Oil prices are virtually unchanged Wednesday morning.
For the first time since April, oil prices dipped below USD 100 per barrel, and new US inflation data could weaken the market, writes Reuters.
A barrel of European benchmark crude Brent costs USD 99.47 Wednesday morning against USD 99.94 Tuesday afternoon. US counterpart West Texas Intermediate trades concurrently at USD 95.69 against USD 96.73 Tuesday afternoon.
Several investors are choosing to shed their oil positions due to concerns that the substantial rate hikes will result in a global recession, inevitably affecting oil demand.
At the same time, there are also concerns that interest rate increases will push up the value of the dollar, further undermining the oil prices.
”Lingering recession fears continue to hit the market, whilst the strength of the USD and flare-up in Covid cases in parts of China is certainly not helping,” head of commodities strategy at ING Warren Patterson tells Reuters.
Meanwhile, managing partner of SPI Asset Management Stephen Innes points to a report coming out later today, which will provide an overview of the red-hot consumer prices in the US.
According to Reuters, economists expect that the figures will show an acceleration of US inflation by as much as 8.8%.
On Wednesday, US President Joe Biden will pay a visit to the Middle East, where he will reportedly ask Saudi Arabian and other oil outfits to boost output in order to keep prices in check, reports Reuters.

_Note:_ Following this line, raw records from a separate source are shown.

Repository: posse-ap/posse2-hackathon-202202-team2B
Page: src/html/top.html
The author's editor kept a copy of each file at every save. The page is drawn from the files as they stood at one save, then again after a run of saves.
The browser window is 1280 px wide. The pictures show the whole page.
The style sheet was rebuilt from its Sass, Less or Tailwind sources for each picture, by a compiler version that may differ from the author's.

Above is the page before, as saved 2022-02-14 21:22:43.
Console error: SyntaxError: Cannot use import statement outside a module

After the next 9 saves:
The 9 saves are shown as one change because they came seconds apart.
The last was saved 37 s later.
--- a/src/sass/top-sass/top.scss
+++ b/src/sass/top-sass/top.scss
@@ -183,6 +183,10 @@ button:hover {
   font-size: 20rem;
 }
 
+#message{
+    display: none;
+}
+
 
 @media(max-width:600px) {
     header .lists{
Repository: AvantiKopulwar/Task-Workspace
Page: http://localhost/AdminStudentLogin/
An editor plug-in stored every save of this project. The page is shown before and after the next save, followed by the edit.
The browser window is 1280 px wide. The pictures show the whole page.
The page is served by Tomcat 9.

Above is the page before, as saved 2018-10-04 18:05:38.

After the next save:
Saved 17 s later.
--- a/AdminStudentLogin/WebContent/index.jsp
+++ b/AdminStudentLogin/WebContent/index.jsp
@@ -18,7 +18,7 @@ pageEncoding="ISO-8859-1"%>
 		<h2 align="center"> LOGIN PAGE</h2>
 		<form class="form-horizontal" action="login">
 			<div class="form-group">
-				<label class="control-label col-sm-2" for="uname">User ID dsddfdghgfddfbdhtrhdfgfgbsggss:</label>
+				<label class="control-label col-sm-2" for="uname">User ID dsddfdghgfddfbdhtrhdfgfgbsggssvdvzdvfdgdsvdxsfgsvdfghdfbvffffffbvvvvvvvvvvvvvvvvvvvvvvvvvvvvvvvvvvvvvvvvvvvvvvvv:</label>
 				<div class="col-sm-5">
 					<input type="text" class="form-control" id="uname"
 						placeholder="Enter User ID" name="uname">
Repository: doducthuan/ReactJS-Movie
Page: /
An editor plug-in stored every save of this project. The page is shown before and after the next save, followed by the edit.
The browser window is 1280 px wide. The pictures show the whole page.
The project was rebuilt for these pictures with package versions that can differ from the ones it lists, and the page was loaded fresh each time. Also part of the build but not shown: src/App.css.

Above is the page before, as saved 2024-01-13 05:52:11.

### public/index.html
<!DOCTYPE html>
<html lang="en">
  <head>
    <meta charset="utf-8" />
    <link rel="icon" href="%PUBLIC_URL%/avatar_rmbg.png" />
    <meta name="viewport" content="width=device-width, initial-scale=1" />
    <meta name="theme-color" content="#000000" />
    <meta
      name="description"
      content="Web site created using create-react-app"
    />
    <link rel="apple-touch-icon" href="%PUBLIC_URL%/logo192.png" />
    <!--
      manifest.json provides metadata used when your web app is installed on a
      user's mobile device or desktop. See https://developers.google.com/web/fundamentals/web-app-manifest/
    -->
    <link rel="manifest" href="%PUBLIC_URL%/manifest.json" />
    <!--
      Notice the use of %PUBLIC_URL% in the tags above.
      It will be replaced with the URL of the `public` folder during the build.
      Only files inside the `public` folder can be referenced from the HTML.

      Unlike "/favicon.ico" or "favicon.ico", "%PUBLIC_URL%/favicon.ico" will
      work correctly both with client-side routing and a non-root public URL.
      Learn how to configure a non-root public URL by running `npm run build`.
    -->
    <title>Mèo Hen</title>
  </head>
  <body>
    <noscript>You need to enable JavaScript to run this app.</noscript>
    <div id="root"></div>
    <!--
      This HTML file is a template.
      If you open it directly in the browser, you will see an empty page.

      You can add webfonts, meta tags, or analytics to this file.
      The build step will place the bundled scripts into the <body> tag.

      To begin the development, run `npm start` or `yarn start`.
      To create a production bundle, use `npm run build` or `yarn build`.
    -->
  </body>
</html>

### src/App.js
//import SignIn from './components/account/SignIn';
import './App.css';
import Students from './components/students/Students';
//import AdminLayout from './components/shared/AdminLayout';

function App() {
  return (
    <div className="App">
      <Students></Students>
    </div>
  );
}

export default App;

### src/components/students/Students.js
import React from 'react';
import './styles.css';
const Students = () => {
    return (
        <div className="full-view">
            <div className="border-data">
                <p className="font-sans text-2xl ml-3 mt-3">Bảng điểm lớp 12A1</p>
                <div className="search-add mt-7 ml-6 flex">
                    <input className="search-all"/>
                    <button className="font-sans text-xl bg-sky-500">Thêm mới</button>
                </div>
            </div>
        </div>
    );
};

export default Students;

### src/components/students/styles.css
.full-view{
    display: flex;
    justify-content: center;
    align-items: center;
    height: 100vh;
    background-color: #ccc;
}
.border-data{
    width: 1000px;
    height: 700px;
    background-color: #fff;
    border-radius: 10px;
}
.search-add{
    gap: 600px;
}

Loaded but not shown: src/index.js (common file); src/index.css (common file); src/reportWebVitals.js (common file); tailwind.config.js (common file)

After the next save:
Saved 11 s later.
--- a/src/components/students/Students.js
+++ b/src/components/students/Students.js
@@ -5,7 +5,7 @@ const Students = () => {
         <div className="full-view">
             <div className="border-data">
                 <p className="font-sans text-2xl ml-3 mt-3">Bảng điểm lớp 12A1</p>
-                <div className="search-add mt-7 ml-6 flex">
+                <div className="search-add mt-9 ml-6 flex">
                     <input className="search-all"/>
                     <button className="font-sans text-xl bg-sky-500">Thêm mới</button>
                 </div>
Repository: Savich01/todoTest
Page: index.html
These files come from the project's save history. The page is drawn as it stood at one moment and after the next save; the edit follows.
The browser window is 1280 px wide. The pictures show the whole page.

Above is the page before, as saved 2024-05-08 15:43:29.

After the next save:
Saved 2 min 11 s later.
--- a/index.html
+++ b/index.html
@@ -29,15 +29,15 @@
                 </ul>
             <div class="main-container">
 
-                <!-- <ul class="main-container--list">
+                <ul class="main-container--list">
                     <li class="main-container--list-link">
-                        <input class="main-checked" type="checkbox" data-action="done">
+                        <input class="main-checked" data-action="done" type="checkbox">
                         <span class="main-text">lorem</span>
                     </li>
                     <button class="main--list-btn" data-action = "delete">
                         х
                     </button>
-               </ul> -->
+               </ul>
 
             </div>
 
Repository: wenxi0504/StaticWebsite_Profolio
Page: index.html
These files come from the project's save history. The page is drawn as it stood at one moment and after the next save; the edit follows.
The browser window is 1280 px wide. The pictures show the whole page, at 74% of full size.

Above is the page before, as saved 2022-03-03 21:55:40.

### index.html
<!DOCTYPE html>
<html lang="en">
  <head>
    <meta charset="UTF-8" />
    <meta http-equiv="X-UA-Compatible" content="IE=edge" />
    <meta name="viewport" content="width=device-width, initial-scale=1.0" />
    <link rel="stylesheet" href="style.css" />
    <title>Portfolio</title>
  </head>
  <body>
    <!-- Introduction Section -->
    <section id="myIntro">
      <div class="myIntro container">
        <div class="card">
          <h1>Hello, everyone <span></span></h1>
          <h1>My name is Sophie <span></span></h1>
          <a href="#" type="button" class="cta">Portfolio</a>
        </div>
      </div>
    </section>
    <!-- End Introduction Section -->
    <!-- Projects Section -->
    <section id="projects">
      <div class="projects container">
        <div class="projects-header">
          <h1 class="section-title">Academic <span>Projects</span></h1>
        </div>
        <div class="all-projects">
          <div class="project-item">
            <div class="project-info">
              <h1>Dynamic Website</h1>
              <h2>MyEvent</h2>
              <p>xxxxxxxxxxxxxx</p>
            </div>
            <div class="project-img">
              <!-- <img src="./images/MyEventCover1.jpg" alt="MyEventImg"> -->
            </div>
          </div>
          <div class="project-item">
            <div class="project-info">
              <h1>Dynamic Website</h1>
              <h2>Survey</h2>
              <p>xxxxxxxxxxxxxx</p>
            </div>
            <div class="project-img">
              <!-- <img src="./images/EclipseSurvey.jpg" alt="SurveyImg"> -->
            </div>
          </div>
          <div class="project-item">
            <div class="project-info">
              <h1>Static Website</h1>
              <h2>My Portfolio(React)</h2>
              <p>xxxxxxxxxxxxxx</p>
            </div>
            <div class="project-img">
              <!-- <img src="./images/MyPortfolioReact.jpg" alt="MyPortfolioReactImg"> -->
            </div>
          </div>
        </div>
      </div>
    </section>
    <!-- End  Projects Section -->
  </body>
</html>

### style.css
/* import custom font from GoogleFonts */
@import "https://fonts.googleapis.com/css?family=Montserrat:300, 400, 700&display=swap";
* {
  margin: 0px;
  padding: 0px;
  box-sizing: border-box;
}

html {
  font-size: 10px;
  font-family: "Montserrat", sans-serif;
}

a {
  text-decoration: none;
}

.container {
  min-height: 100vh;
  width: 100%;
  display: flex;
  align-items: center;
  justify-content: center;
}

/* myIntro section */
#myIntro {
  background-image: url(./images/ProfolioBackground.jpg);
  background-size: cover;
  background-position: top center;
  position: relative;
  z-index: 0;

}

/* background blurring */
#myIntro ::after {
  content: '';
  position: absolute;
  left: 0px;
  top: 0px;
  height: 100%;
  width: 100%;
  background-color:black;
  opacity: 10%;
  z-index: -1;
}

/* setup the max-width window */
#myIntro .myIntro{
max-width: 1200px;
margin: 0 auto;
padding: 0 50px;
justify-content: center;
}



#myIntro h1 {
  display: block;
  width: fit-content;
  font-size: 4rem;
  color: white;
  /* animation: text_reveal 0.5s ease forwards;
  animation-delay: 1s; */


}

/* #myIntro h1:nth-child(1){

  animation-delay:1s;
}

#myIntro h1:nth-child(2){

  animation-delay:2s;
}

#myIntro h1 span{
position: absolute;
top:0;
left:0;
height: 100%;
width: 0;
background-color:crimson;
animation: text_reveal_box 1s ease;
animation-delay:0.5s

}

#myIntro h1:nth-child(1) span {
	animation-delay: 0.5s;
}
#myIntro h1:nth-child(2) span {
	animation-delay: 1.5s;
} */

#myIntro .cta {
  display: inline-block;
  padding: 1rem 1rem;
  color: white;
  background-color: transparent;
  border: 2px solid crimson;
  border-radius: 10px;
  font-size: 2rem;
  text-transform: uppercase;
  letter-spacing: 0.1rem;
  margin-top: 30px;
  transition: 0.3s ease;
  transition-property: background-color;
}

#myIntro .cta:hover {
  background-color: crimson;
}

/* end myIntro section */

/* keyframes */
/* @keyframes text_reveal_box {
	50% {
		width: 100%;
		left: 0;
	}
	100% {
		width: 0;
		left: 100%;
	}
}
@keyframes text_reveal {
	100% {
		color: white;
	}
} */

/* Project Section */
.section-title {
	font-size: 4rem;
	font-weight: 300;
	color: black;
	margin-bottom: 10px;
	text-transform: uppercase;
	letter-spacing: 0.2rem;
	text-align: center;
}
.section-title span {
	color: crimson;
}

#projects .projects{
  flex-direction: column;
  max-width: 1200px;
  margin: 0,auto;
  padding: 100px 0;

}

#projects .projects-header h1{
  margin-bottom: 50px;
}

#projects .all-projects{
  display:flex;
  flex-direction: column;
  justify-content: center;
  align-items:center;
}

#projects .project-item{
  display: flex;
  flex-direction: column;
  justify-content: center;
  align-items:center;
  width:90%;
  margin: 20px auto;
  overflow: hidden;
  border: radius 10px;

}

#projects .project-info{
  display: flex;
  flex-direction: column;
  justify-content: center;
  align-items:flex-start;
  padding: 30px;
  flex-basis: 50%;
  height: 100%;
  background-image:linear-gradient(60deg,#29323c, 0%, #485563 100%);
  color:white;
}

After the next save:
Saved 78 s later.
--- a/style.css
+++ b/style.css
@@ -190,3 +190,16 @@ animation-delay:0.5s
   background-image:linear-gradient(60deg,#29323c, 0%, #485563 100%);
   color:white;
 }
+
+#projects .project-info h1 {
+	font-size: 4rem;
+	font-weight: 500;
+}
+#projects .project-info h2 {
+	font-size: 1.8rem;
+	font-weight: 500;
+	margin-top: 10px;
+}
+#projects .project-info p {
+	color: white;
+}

A monthly report by the Organization of the Petroleum Exporting Countries shows that global demand for oil is expected to rise in 2023, and that the market will remain tight. Specifically, OPEC estimates that members need to put out an additional 900,000 barrels of oil per day next year to balance the market.